§ Requirement: In the listing below, find each line that holds "images" and list it.

§ Material shown:
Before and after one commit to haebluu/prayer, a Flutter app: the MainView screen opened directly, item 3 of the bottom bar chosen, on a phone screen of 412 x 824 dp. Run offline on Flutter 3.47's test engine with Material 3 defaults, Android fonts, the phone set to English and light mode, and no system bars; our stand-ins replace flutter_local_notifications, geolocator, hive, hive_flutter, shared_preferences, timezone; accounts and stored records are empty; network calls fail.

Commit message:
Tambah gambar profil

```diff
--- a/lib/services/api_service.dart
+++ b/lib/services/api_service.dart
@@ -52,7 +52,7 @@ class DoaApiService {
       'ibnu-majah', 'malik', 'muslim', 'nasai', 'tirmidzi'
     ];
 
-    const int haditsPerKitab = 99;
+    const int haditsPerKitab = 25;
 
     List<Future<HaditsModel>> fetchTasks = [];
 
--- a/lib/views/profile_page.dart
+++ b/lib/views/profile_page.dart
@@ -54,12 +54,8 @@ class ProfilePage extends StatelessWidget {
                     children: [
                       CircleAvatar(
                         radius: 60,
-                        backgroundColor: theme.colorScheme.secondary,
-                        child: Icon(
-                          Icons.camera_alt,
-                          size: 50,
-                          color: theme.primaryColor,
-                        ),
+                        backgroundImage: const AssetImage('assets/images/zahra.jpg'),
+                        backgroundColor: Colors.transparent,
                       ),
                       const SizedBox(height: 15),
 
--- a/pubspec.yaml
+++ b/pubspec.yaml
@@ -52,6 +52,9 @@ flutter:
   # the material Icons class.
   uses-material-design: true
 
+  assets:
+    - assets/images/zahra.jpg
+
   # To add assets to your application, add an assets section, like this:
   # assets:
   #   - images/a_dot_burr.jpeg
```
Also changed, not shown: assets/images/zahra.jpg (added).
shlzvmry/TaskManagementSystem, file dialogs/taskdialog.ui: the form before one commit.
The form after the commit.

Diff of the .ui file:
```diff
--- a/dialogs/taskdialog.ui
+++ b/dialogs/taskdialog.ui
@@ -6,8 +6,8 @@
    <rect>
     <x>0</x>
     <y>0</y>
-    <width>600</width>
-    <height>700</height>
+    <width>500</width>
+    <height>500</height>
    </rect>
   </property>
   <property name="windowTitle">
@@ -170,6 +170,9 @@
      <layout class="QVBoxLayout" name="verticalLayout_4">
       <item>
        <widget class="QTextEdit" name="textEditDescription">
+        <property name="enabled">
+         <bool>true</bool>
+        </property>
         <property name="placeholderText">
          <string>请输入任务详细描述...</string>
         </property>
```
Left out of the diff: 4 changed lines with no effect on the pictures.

§ Exercise response:
+                        backgroundImage: const AssetImage('assets/images/zahra.jpg'),
+    - assets/images/zahra.jpg
   #   - images/a_dot_burr.jpeg
Also changed, not shown: assets/images/zahra.jpg (added).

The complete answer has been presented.